> About this task: In the entries that follow, which lines hold the string "left"? List them.

> Data for this task:
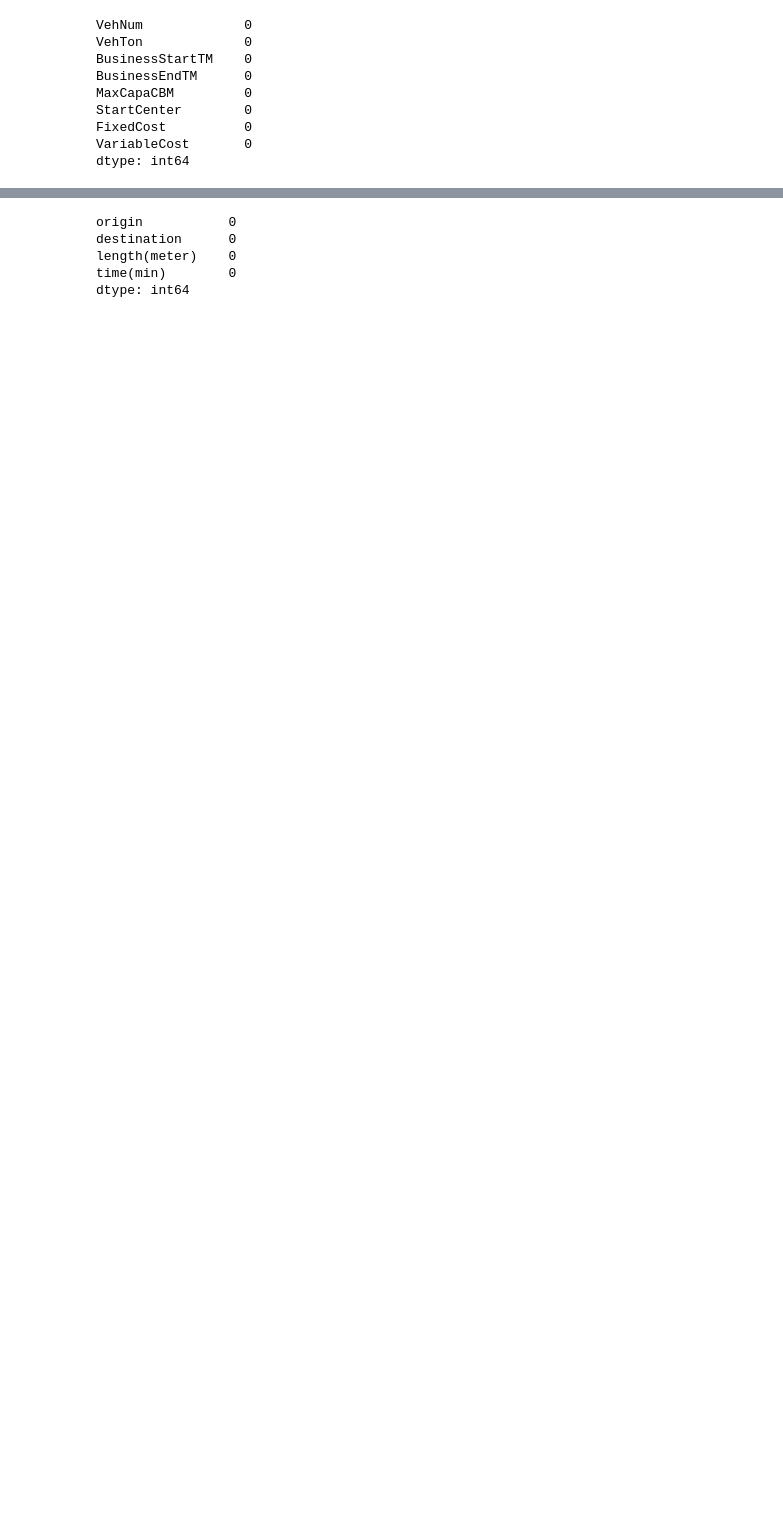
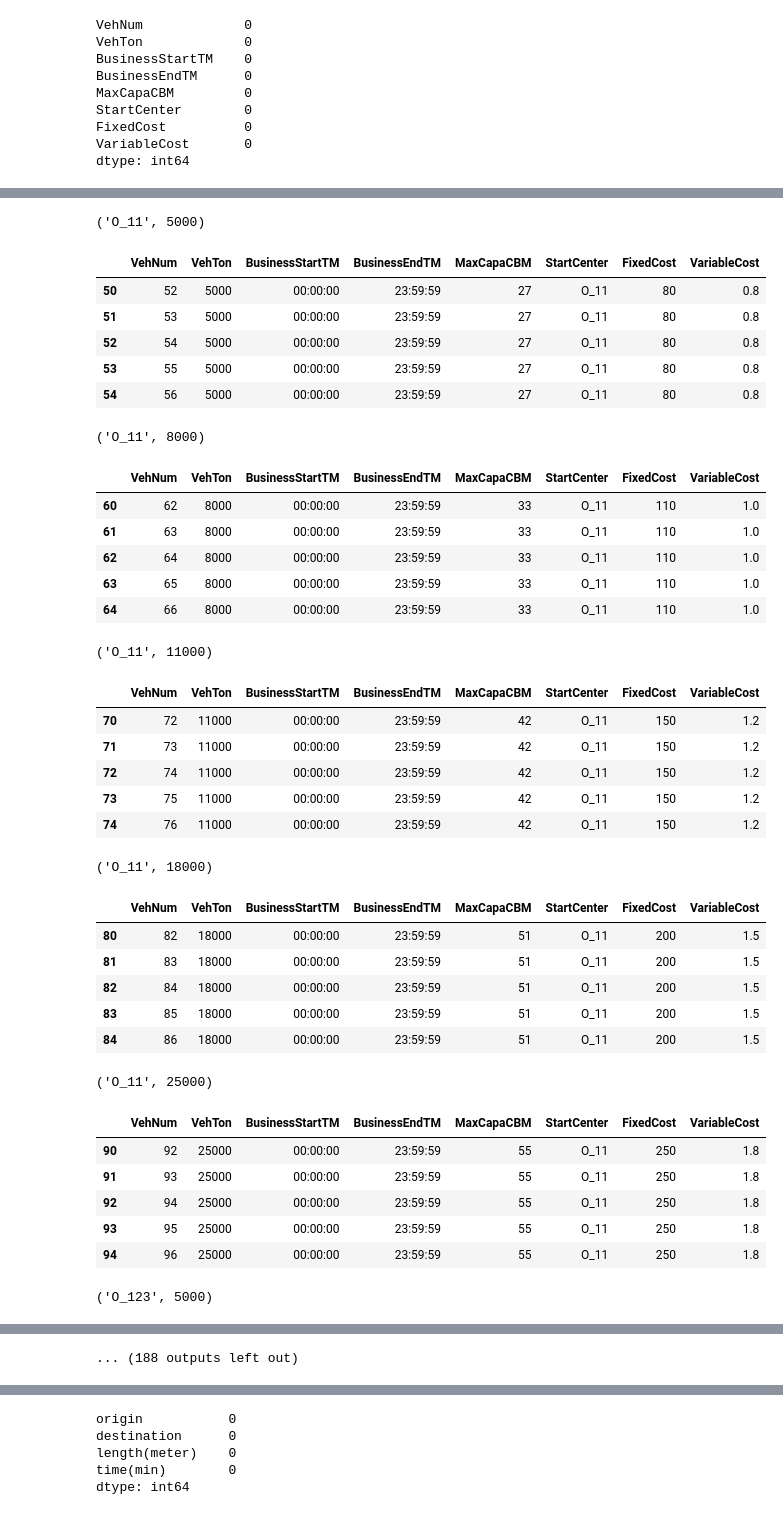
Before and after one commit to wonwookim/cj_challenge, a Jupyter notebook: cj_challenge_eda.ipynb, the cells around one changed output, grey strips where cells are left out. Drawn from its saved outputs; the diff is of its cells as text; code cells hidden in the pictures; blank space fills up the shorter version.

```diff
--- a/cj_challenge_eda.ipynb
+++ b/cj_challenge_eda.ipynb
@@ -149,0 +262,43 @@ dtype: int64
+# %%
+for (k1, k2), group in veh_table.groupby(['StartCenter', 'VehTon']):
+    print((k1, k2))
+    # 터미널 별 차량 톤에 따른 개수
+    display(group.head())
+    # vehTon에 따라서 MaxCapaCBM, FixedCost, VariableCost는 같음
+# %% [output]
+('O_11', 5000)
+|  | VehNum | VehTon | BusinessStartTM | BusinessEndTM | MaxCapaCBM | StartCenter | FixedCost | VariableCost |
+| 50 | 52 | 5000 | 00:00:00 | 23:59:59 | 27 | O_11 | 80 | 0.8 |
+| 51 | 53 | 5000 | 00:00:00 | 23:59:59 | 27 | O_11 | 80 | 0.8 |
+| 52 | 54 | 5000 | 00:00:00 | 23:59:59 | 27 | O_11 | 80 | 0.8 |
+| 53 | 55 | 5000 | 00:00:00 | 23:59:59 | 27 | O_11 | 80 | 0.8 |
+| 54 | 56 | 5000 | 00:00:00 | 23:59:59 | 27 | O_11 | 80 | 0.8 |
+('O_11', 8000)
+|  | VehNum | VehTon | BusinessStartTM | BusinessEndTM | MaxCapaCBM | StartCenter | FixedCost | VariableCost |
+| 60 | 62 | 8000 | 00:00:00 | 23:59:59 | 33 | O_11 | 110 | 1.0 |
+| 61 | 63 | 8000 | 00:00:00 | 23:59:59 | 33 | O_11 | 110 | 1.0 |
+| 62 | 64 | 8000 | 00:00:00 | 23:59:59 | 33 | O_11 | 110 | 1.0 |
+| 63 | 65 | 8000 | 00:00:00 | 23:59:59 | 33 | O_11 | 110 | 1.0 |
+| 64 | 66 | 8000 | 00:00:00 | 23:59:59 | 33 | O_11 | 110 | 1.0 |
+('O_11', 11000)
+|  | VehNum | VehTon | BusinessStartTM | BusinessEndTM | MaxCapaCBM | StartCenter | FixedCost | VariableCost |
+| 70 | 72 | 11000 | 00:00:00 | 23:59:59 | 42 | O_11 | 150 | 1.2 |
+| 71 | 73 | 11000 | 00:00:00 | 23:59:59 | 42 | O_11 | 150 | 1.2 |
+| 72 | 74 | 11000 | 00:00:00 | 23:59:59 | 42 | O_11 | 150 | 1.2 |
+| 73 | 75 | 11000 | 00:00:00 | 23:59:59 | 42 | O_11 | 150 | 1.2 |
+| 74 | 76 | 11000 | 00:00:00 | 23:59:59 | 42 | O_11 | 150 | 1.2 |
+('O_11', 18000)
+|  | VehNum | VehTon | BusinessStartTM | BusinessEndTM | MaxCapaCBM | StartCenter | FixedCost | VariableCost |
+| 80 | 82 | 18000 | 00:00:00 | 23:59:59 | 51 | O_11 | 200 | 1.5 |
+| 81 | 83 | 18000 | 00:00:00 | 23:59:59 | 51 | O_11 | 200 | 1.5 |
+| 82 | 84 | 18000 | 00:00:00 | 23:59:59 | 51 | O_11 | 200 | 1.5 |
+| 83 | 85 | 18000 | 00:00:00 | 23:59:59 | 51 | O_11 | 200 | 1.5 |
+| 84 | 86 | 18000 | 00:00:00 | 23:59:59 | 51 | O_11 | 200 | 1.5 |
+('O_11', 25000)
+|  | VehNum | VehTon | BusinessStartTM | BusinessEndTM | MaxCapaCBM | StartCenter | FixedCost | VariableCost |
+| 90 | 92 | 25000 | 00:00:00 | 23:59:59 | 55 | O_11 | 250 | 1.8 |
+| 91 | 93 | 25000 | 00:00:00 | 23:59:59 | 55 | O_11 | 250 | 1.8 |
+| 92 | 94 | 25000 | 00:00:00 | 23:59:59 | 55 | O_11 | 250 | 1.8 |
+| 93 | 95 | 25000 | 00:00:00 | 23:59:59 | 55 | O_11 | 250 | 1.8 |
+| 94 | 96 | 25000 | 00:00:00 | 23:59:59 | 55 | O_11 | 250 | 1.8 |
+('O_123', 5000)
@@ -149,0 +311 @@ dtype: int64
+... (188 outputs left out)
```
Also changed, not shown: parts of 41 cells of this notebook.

> Exercise response:
Before and after one commit to wonwookim/cj_challenge, a Jupyter notebook: cj_challenge_eda.ipynb, the cells around one changed output, grey strips where cells are left out. Drawn from its saved outputs; the diff is of its cells as text; code cells hidden in the pictures; blank space fills up the shorter version.
+... (188 outputs left out)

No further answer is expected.